First up: using strawbales as external wall insulation. I'll be posting a blog soon about many of the good reasons to build with strawbale (an unusually fully-referenced blog, as it was written for the MSc course I'm currently on which requires much more rigorous justification of any assertions than has been my practice on this blog!). So for now, in brief: straw is a waste product (much more is produced annually than is needed for animal bedding etc.), it is a good insulator (against noise and heat/cold), is much cheaper than other insulation materials, and it stores lots of carbon dioxide - so as long as your walls don't rot (and if they're well-built, well-detailed, and well-rendered then they won't) you'll be storing lots of carbon that would otherwise be adding to greenhouse effect.
To reduce carbon emissions and energy use, it is essential to improve the insulation of existing buildings. 60% of household energy use is related to heating* - better insulation = less heating = reduced energy use = reduced carbon emissions.
* UK Department of Energy and Climate Change figures, 2013.
There are probably other ways to do this, but here's how we wrapped our bungalow in strawbales. Huge credit here must go to Jakub Wihan (Kuba) who advised us throughout, drew up the plans and constructions drawings, and came onsite to supervise the main bale work. We would have been utterly lost without him.
Above: The structure of the soffits was reinforced with extra timber 18mm thick OSB (we used SmartPly - it's made with waste wood and forestry trimmings, and is bonded without use of formaldehyde resins - unlike standard OSB). The soffits need to be strengthened to allow use of hydraulic jacks to compress the strawbales (shown later...). The vertical sheet of OSB in the bottom right of the photo is to contain the cellulose fibre insulation that was added later - this flowed over the top of the existing wall to reduce thermal bridging (conduction of heat up the wall and into the loft)
Above: another shot of the reinforced soffits, with new rafter at the far end to extend the roof over the gable, to allow wrapping of the wall there.
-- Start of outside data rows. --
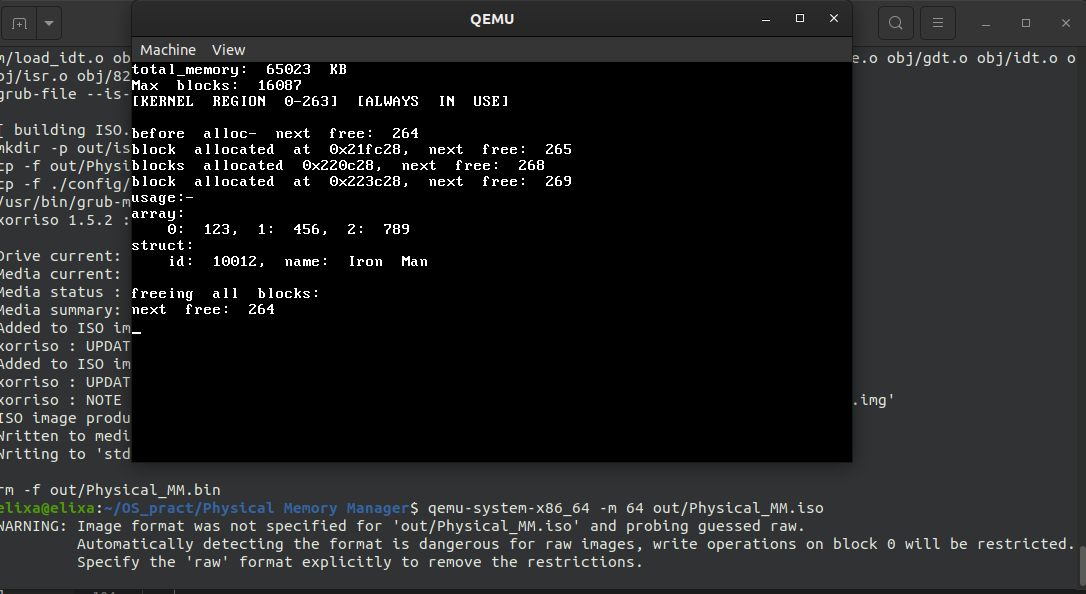
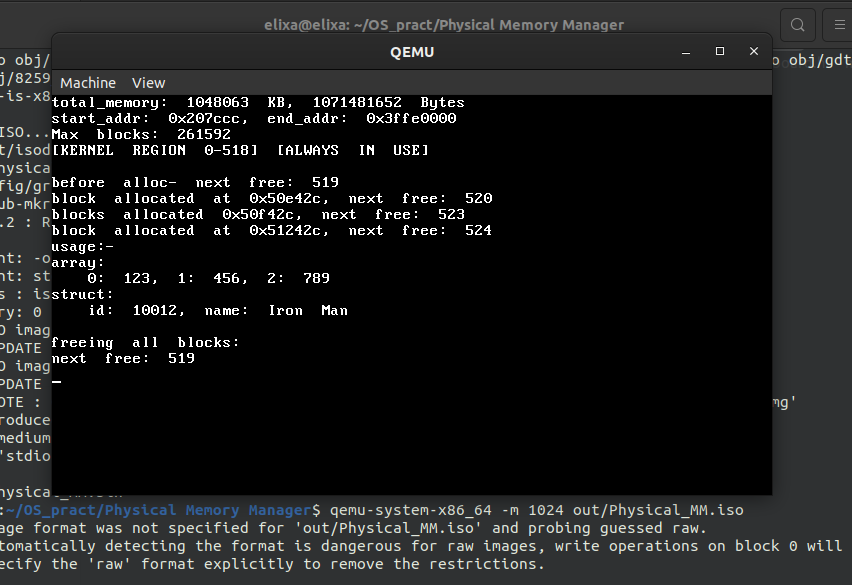
expanded kernel region space by leaving atleat 1MB memory in available portion

diff --git a/NEW KERNEL/Physical Memory Manager/src/kernel.c b/NEW KERNEL/Physical Memory Manager/src/kernel.c
@@ -40,8 +40,8 @@ int get_kernel_memory_map(KERNEL_MEMORY_MAP *kmap, MULTIBOOT_INFO *mboot_info) {
         if (mmap->type != MULTIBOOT_MEMORY_AVAILABLE) continue;
         // make sure kernel is loaded at 0x100000 by bootloader(see linker.ld)
         if (mmap->addr_low == kmap->kernel.text_start_addr) {
-            // set available memory starting from end of our kernel, leaving 1024 bytes
-            kmap->available.start_addr = kmap->kernel.k_end_addr + 1024;
+            // set available memory starting from end of our kernel, leaving 1MB size for functions exceution
+            kmap->available.start_addr = kmap->kernel.k_end_addr + 1024 * 1024;
             kmap->available.end_addr = mmap->addr_low + mmap->len_low;
             // get availabel memory in bytes
             kmap->available.size = kmap->available.end_addr - kmap->available.start_addr;
@@ -87,7 +87,8 @@ void kmain(unsigned long magic, unsigned long addr) {
             return;
         }
         //display_kernel_memory_map(&g_kmap);
-        printf("total_memory: %d KB\n", g_kmap.system.total_memory);
+        printf("total_memory: %d KB, %d Bytes\n", g_kmap.system.total_memory, g_kmap.available.size);
+        printf("start_addr: 0x%x, end_addr: 0x%x\n", g_kmap.available.start_addr, g_kmap.available.end_addr);
 
         // put the memory bitmap at the start of the available memory
         pmm_init(g_kmap.available.start_addr, g_kmap.available.size);

diff --git a/NEW KERNEL/Physical Memory Manager/include/pmm.h b/NEW KERNEL/Physical Memory Manager/include/pmm.h
@@ -6,25 +6,10 @@
 typedef uint32 PMM_PHYSICAL_ADDRESS;
 
 /*
-NOTE: Bitmap memory allocator works only on small memory size
-      If want to make it work for large memory, make sure to increse BLOCK size(2^n)
-      Here i'm using only one memory manager using bitmap allocation which is extremely slow.
-      we will add other types such as Linked allocation or Buddy system...
-      
-      Make sure you pass memory to qemu using -m option
+ Make sure you pass memory to qemu using -m option
 */
 
-// 4K works for memory <= 64MB
 #define PMM_BLOCK_SIZE    4096
-
-// 8K works for memory <= 128MB, default memory used for qemu
-//#define PMM_BLOCK_SIZE    8192
-
-// 16K works for memory <= 256MB
-//#define PMM_BLOCK_SIZE    16384
-
-// 1MB works for memory >= 512MB, but it's better to use buddy system here
-//#define PMM_BLOCK_SIZE    1048576
 
 
 typedef struct {

diff --git a/NEW KERNEL/Physical Memory Manager/README.md b/NEW KERNEL/Physical Memory Manager/README.md
@@ -1,9 +1,6 @@
-NOTE: Bitmap memory allocator works only on small memory size
-      If want to make it work for large memory, make sure to increse BLOCK size(2^n)
-      Here i'm using only one memory manager using bitmap allocation which is extremely slow.
-      we will add other types such as Linked allocation or Buddy system...
-      
-      Make sure you pass memory to qemu using -m option
+Make sure you pass memory to qemu using -m option
+At least minimum 4 MB memory is required
+
 
 ## Usage :-<br/>
 
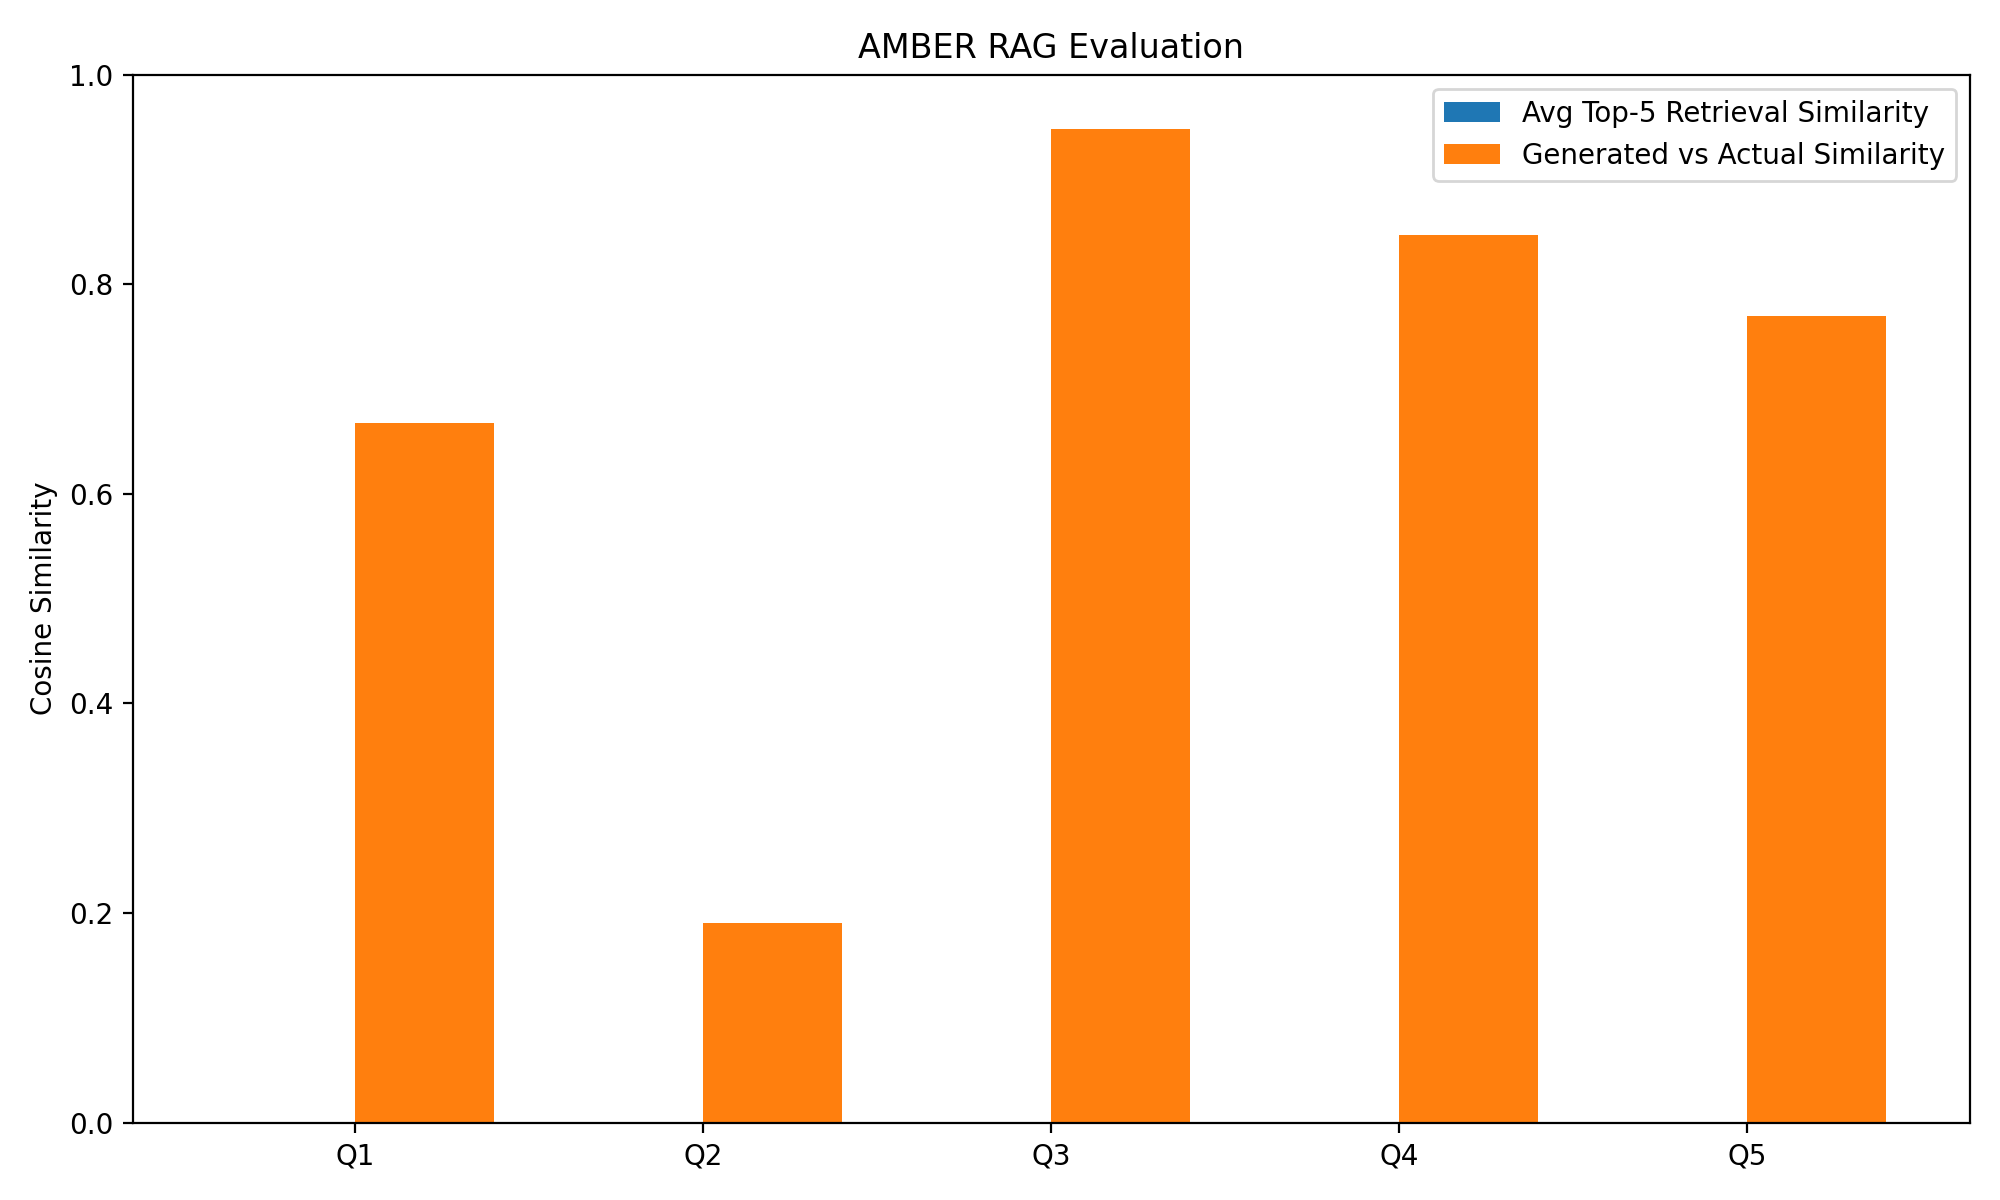
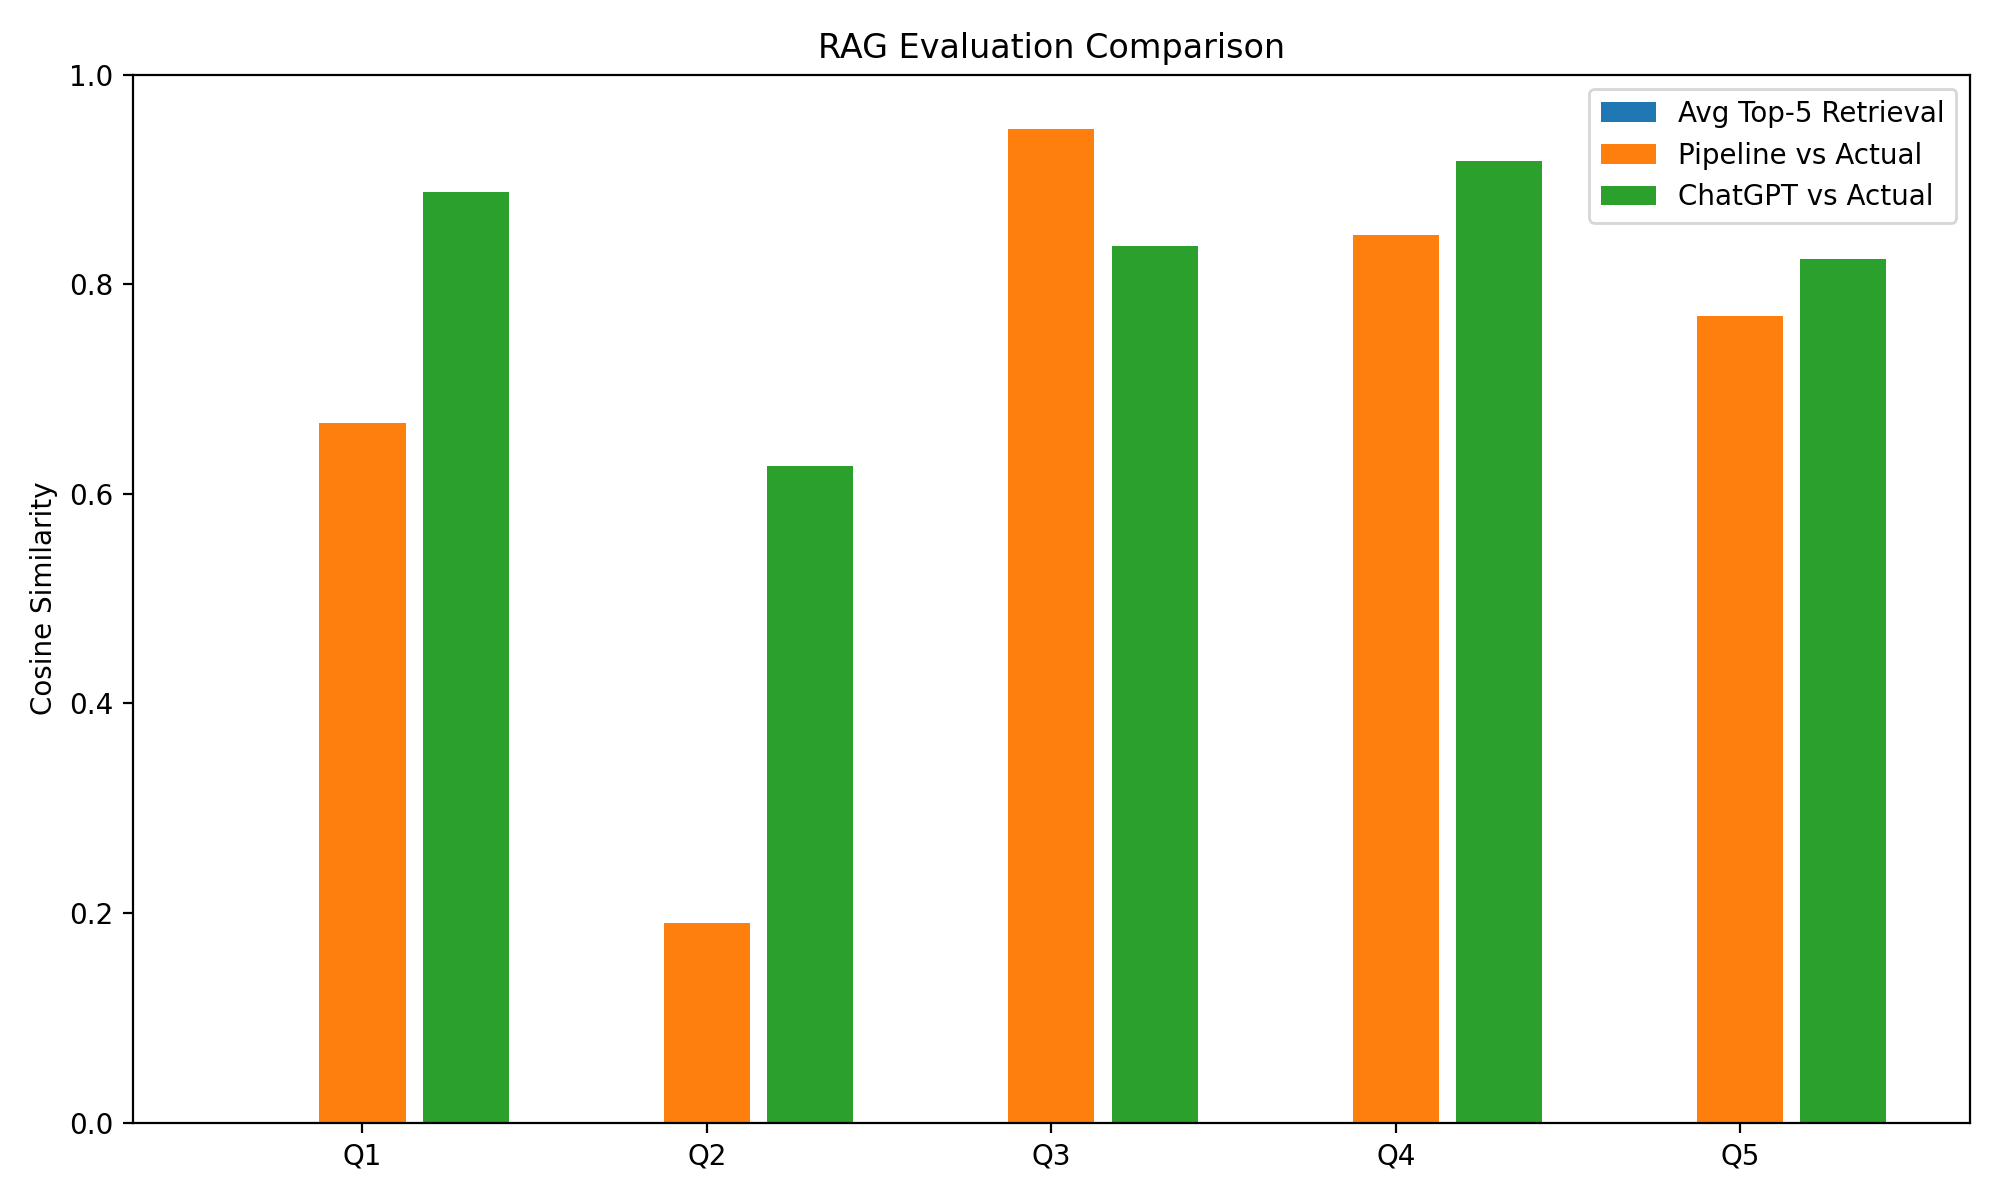
feat: f1 token overlap evaluation

diff --git a/RAG/run_evaluation.py b/RAG/run_evaluation.py
@@ -1,8 +1,6 @@
-from evaluation import cosine_similarity
+from evaluation import f1_token_overlap
 import matplotlib.pyplot as plt
 
-
-# Fill these in with your real test cases
 cases = [
     {
         "id": "Q1",
@@ -56,8 +54,8 @@ def main():
     print("\nEvaluation Results\n" + "-" * 80)
 
     for case in cases:
-        pipeline_score = cosine_similarity(case["generated"], case["actual"])
-        chatgpt_score = cosine_similarity(case["chatgpt"], case["actual"])
+        pipeline_score = f1_token_overlap(case["generated"], case["actual"])
+        chatgpt_score = f1_token_overlap(case["chatgpt"], case["actual"])
         retrieval_score = float(case["avg_retrieval_similarity"])
 
         labels.append(case["id"])
@@ -80,7 +78,7 @@ def main():
 
     plt.xticks(x, labels)
     plt.ylim(0, 1.0)
-    plt.ylabel("Cosine Similarity")
+    plt.ylabel("F1 Token Overlap")
     plt.title("RAG Evaluation Comparison")
     plt.legend()
     plt.tight_layout()

diff --git a/RAG/evaluation.py b/RAG/evaluation.py
@@ -16,6 +16,19 @@ def cosine_similarity(a: str, b: str) -> float:
 
     return float(np.dot(a_vec, b_vec) / (a_norm * b_norm))
 
+def f1_token_overlap(a: str, b: str) -> float:
+    a_tokens = set(a.lower().split())
+    b_tokens = set(b.lower().split())
+
+    overlap = a_tokens & b_tokens
+
+    if len(overlap) == 0:
+        return 0.0
+
+    precision = len(overlap) / len(a_tokens)
+    recall = len(overlap) / len(b_tokens)
+
+    return 2 * (precision * recall) / (precision + recall)
 
 def average_top_k_similarity(chunks, k: int = 5) -> float:
     scores = [float(ch.get("similarity", 0.0)) for ch in chunks[:k]]

diff --git a/RAG/demo_workflow.py b/RAG/demo_workflow.py
@@ -2,6 +2,7 @@ from RAG.retriever import AmberRetriever
 from RAG.prompt_builder import build_prompt, build_context
 from RAG.llm_interface import OllamaLLM
 from RAG.pdf_retriever import search_pdf
+from RAG.evaluation import average_top_k_similarity
 
 
 def extract_sources(chunks, max_sources: int = 3):
@@ -65,6 +66,8 @@ def run(
     # Then DB hits
     db_hits = retr.retrieve(query)
     chunks.extend(db_hits)
+    avg_score = average_top_k_similarity(chunks, k=5)
+    print(f"\nAverage top-5 retrieval similarity: {avg_score:.4f}")
 
     if not chunks:
         print(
We were lucky that the bungalow already had large overhangs front and rear - it's good practice to have about a foot of overhang above strawbale walls to prevent rain ingress.
Above and below: The bale walls require their own shallow foundations, to ensure the weight of the bales is supported. We dug as far as the top of the existing foundations and built back up from there.
Above: each pair of hazel poles is joined by a length of Douglas Fir batten, with a V cut into each end to slot around the hazel. The packing strap (previously threaded through the eye-screws in the wall) is passed around the outside of each pole, joined by a buckle on the douglas fir batten, and tensioned with a tensioning tool. This clamps the bales firmly to the existing wall and provides some compression of the straw.
Above: small custom bales are made to fit under the window boxes. Again the course of bales below is compressed to fit these in. This is important as it results in a strawbale wall that is all slightly compressed. Compressed bales are stronger, denser, more stable and provide a much better structure to plaster onto.
Above: the wrap up the gable wall. A strong timber and smartply wall plate provides a firm point to bale up to and to compress the bales down from.